Some are born into farming.

Multi-generational family farming is common in Washington. Around 95% of all farms in the state are family-owned, with many farmers working the land as the fifth and sixth generation to do so.

"So is the farm still in your family?" is a question often heard by owners of the 412 Centennial Farms in Washington. These farms have been around for over 100 years. Eighty-eight percent are still in the same family.  

Youth programs point kids to a future in farming.

4-H and County Fairs

WSU extension oversees 4-H youth programs where, among other things, youth can be involved with hands-on projects such as raising livestock and showing them at county fairs.

Some discover farming at school.

Elementary school programs help teachers give students an appreciation of agriculture. Washington Ag in the Classroom improves agricultural literacy in K-12 students and teachers. The WSDA Farm to School program helps students understand where food comes from. Schools serve meals made from food grown by Washington farmers and students learn to grow food at school.

Growing food in a school garden is an experience educators can use to teach everything from math and science to literature and art.

Urban farming provides city youth opportunities to be inspired to become farmers.

Students at on-site GruB farm stand.

Programs like GruB in Thurston county involve urban young people in learning how to grow and market food on a small scale. 

Future Farmers of America, or FFA began with a mission of preparing future generations to feed a growing world population. That mission has expanded to encourage science, engineering and entrepreneurship. Today the Washington FFA Association  reaches out to individual students, providing a path to achievement in leadership, personal growth and career success through agricultural education.

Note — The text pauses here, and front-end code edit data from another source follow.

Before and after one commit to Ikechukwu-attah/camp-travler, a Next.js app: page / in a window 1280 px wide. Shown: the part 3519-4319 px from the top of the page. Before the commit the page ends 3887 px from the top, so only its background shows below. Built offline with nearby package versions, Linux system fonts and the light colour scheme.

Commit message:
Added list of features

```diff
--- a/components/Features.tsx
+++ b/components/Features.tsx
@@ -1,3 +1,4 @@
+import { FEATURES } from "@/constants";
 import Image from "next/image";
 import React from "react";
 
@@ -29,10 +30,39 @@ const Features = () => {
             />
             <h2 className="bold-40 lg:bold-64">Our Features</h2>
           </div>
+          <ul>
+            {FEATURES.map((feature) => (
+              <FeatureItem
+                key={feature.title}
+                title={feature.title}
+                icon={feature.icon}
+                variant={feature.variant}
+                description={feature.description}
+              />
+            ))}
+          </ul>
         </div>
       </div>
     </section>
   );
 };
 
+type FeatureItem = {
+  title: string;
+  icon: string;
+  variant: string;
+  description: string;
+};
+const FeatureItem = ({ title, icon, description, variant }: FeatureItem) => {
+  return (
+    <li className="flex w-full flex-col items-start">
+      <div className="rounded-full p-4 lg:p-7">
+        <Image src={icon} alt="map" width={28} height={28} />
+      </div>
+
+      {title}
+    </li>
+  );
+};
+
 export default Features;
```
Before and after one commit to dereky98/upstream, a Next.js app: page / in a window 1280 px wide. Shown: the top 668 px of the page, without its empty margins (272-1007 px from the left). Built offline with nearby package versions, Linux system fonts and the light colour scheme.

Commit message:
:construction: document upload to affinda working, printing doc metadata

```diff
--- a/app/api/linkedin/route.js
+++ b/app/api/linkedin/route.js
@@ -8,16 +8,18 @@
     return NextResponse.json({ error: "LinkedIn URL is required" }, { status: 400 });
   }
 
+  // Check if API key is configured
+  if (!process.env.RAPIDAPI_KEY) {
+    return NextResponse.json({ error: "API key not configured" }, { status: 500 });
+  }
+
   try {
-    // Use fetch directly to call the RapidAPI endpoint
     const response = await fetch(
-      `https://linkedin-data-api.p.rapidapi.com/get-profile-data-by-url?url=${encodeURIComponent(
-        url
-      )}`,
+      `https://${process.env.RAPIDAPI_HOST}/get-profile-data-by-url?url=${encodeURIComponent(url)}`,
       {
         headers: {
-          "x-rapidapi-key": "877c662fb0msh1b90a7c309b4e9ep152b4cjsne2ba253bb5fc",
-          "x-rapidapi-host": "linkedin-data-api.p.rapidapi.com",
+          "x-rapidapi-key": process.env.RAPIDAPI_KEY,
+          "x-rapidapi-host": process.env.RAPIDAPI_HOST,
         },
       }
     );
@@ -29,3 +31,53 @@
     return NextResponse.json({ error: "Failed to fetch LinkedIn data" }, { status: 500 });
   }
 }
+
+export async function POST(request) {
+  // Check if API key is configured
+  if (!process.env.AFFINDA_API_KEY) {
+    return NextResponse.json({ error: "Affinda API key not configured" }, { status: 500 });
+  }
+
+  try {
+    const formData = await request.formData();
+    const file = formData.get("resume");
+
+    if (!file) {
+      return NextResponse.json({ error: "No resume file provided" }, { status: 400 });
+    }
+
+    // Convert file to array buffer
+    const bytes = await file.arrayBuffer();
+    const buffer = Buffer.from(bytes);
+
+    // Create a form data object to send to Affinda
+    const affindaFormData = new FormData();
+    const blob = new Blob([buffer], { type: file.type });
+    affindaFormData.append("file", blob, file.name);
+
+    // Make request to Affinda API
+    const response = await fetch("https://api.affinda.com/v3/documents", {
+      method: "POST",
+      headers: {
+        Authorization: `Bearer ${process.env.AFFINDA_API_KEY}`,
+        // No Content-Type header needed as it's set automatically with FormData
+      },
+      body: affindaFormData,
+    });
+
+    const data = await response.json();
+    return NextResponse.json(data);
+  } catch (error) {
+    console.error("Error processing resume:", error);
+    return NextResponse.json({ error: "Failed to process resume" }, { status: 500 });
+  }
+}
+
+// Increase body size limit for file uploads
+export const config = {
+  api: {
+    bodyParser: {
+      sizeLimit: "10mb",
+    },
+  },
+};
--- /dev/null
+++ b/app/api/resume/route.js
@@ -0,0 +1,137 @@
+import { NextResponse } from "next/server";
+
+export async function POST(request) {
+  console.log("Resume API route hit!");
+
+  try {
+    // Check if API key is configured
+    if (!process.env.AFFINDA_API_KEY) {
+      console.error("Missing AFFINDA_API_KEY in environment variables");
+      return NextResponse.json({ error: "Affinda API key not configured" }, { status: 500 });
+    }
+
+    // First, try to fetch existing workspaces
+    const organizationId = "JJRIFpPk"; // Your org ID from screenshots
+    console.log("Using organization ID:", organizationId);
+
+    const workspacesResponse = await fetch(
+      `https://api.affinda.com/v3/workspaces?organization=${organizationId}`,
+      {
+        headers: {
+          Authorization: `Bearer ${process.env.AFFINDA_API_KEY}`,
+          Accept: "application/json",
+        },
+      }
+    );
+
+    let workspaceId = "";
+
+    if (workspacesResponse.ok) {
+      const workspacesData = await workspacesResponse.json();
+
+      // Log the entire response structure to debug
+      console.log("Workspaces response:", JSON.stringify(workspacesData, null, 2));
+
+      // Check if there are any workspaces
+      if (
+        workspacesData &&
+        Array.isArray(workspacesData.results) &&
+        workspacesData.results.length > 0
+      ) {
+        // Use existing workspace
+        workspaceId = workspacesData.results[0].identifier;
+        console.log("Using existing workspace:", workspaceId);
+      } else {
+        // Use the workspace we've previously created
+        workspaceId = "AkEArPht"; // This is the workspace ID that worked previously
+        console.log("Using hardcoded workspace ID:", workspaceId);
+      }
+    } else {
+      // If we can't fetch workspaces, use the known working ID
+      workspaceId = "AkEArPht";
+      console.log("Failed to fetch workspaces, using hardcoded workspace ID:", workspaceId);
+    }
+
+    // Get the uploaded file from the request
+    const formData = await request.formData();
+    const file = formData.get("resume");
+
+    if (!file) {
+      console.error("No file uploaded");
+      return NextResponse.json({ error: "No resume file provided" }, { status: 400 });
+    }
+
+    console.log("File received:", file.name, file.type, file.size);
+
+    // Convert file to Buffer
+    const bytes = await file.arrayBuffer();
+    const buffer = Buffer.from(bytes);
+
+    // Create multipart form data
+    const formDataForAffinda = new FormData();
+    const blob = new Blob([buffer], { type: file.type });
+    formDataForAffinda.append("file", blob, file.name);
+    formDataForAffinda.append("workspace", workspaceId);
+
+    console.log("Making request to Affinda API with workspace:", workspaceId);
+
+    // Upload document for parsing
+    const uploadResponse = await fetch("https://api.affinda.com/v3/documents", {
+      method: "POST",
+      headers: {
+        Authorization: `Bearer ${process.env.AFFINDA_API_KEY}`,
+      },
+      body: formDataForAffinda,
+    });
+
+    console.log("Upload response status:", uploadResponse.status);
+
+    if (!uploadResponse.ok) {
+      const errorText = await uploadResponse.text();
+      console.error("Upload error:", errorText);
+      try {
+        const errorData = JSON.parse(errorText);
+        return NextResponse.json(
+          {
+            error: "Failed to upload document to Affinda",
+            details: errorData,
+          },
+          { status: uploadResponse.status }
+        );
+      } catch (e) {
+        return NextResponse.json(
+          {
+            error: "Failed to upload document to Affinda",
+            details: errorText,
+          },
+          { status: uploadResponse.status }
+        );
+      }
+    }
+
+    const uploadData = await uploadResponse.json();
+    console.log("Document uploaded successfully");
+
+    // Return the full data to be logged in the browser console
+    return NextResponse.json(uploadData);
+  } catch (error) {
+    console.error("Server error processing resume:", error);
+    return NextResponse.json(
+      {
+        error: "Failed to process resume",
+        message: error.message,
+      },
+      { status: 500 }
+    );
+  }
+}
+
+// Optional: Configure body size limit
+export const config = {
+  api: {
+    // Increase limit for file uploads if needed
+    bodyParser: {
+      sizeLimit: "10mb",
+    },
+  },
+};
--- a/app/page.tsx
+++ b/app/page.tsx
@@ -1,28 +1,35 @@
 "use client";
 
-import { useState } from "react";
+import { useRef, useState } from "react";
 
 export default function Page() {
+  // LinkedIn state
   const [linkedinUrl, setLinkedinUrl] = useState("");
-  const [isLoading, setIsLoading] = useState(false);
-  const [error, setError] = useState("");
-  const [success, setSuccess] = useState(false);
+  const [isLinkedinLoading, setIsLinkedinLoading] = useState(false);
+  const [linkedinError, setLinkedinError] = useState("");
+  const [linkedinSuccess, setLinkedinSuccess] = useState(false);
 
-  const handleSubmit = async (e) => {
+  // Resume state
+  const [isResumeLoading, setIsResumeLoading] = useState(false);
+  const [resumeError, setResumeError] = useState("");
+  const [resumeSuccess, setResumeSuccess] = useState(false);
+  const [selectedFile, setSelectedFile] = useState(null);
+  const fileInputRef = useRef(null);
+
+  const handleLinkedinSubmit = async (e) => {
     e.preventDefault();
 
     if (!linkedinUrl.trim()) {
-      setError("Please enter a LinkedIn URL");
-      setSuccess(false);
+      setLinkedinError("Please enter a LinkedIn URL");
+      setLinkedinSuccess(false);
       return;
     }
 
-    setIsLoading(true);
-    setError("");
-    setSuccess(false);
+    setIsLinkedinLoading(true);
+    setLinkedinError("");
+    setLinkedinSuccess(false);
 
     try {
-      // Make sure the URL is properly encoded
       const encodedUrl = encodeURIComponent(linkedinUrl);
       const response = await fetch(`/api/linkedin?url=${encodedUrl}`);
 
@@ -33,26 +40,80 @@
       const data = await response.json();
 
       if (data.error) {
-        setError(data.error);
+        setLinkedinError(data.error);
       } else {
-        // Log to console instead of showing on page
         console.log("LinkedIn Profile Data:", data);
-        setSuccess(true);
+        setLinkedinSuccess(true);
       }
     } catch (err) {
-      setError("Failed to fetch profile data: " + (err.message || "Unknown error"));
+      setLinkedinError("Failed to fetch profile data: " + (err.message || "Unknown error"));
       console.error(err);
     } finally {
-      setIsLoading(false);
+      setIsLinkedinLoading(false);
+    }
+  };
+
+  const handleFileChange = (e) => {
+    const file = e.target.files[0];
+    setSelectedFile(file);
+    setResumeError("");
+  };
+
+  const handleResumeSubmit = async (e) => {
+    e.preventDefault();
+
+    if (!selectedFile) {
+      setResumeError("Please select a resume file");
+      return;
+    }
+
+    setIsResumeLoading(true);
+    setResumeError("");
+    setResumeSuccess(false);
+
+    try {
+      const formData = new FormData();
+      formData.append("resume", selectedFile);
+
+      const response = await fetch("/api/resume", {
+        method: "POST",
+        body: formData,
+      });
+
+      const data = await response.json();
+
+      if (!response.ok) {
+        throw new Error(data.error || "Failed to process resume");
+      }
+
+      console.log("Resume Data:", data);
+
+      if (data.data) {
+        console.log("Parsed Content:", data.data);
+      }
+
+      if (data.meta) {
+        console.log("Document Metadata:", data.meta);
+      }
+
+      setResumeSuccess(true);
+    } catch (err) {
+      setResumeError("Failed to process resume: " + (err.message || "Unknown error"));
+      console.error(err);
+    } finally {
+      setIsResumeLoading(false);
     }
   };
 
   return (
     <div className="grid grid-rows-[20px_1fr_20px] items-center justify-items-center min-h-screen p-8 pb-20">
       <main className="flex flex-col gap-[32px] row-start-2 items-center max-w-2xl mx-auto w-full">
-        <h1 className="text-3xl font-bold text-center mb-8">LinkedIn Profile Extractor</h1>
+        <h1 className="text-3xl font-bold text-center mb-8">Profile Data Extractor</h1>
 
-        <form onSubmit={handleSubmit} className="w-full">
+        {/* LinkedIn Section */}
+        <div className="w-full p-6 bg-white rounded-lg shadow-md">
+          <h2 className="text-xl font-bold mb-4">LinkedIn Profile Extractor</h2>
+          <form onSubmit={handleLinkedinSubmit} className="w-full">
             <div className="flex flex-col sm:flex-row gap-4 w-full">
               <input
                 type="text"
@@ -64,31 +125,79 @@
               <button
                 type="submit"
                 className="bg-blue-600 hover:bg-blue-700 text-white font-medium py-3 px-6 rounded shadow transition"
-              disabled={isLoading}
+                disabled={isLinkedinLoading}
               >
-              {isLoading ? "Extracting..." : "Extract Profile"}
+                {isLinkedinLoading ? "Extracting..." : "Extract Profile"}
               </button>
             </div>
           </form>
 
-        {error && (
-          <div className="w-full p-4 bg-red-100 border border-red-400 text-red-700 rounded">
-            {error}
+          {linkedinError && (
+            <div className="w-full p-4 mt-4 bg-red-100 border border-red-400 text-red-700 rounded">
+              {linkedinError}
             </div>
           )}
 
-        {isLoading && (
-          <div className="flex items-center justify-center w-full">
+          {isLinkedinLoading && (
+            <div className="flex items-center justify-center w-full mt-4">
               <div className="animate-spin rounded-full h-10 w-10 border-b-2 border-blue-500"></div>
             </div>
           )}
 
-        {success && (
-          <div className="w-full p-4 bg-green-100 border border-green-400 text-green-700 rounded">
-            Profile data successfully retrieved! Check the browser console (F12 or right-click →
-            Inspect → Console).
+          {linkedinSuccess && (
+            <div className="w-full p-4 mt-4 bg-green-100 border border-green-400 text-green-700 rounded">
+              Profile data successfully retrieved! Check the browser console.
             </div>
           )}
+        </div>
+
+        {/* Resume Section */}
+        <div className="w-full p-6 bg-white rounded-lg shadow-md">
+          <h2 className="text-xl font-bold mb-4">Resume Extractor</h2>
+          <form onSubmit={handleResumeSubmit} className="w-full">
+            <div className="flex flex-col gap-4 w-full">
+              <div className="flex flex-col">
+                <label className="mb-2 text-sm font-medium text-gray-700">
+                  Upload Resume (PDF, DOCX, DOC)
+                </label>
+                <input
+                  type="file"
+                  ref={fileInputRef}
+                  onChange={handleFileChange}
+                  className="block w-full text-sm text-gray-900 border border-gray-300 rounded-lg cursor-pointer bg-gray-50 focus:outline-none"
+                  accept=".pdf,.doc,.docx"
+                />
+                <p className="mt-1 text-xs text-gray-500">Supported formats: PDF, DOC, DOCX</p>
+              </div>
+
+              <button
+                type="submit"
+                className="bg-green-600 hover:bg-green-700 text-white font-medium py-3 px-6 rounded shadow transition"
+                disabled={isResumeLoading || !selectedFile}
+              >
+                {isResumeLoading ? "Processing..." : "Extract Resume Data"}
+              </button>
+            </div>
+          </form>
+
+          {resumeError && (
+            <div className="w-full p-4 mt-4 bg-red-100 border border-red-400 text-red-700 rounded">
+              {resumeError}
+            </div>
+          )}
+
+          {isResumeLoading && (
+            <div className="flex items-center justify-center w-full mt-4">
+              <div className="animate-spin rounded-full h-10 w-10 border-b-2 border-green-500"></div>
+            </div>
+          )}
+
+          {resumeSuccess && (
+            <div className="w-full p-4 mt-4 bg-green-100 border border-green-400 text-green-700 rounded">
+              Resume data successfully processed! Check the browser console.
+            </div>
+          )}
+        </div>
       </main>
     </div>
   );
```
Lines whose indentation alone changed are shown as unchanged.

You may have seen FFA students in their iconic blue jackets. These students are participating in School-Based Agricultural Education through FFA. FFA teachers evaluate the skills students have learned by encouraging them to participate in career development events such as competitions and conferences. Last year, Washington FFA students traveled to Kentucky to attend the 2015 National Agriscience Fair. Washington Friends of Farms and Forests, helped sponsor a student whose project about testing the effect of sight on food preference made it to the final judging.  

photo by Mackenzie Hamilton

Educational opportunities are plentiful in Washington for would-be farmers.

University Programs

With 24 majors, 19 minors, and 27 graduate level programs, the College of Agriculture, Human and Natural Resource Sciences at Washington State University in Pullman, is the leading education center for people  interested in pursuing a variety of agriculture careers. 


WSU Extension 

Agricultural Extension was started over 100 years ago.  Extension educators established a philosophy that’s still relevant today, “helping farmers to help themselves.” There are 39 locations around Washington where communities and individuals have access to education from experts in topics as diverse as livestock nutrition, wine grape research and pesticide safety.

Community and Technical Colleges

Community colleges offer AA degrees in Agriculture.

Yakima Valley Community College is just one of several community colleges that offer training in a wide spectrum of agriculture interests. These include; production, processing, marketing, distribution, financing, and development of diverse agricultural commodities and resources.

Another example is Edmonds Community College which prepares students for employment in landscape horticulture and plant production.

Do you think you might want to become a farmer? Learn more about it.

As farming has evolved to embrace more technology, the number and diversity of career paths in agriculture has multiplied. Washington's Agriculture Center of Excellence acts as a central hub for the collection and dissemination of the most current agriculture and natural resource education and training information. The Center is a good place to explore more about what it is like to be a farmer in the 21st century.